But there is a creative Superman behind Sin City: Frank Miller, 48, whose original comic series drew fans with its spartan storytelling and smashmouth violence, rendered in jet black and angel white and a periodic gush of color. Since 1991, Miller has produced seven volumes’ worth of Sin ”yarns,” none better than his shock-of-the-new first. Its hero was a hulking killer with a billowing trench coat named Marv (played by Mickey Rourke in the movie), out to avenge the murder of the only woman who dared love his ugly mug. His growling thoughts were pure pulp poetry: ?and when his eyes go dead the hell I send him to will seem like heaven after what I’ve done to him.

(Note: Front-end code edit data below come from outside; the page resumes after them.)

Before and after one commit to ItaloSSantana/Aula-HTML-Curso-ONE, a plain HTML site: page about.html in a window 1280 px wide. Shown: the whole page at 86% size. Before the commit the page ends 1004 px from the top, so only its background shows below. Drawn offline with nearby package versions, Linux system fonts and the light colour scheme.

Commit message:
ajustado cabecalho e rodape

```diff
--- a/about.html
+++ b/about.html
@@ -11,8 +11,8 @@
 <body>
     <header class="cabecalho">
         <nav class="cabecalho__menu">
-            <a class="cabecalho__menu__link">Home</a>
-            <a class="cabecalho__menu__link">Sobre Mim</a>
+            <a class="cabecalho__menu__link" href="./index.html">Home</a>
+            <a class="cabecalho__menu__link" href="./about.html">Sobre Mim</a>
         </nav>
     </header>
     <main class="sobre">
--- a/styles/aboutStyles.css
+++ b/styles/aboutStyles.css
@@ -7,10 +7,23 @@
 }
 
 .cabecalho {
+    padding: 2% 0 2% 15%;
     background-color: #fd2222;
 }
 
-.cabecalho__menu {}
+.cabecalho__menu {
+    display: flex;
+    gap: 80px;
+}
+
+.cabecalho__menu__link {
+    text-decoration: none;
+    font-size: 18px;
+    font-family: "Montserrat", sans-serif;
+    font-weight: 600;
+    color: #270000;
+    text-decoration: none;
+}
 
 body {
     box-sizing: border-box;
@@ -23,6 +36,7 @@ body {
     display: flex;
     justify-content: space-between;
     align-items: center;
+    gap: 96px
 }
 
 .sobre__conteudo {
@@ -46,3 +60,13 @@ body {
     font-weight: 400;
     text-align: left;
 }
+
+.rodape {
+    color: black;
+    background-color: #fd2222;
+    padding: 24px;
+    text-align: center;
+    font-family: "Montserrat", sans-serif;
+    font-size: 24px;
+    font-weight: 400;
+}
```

I love you, Goldie.
El Mariachi wunderkind Robert Rodriguez, 36, had been a Sin City fan since the beginning. In September 2003, the director won a reluctant Miller over with his pitch: ”I don’t want to adapt Sin City,” said Rodriguez. ”I want to translate it.” In January 2004, Rodriguez invited Miller to Austin to demonstrate how computer animation could replicate Miller’s shadow world. The ”test” material was Miller’s two-character short story ”The Customer Is Always Right,” with Josh Hartnett and Marley Shelton playing the roles. ”’Test,”’ says Miller. ”That was the stealth name for ‘first day of photography.”’ (In fact, ”Customer” serves as Sin City’s opening sequence.) ”Coming to Austin finished the deal. Robert knew it would.”
Soon after completing ”Customer,” Rodriguez and Miller (who’s acting as codirector on the film) got a $40 million green light from Miramax/Dimension. The plan was to make Marv’s tale, plus ”The Big Fat Kill,” in which Clive Owen’s Dwight and Dawson’s clan of hookers find themselves up crap creek after a fateful encounter with a very bad Benicio Del Toro, and ”That Yellow Bastard,” about a good cop (Bruce Willis) with a bad heart who tangles with the titular monster (Nick Stahl) over a lasso-twirling exotic dancer (Jessica Alba).
For Elijah Wood, who plays (brace yourself) a mute cannibal serial killer, Miller’s hands-on role was a big plus, especially during the greenscreen filming: ”Having the man who created this world on set was invaluable — especially since we couldn’t technically see it.”And Willis? He was sold even earlier, by the ”Customer” test: ”About a minute into it,” the actor recalls, ”I said, ‘No matter what else I see, I want you to know I’m in.”’
(This is an excerpt from Entertainment Weekly’s Feb. 18, 2005, cover story.)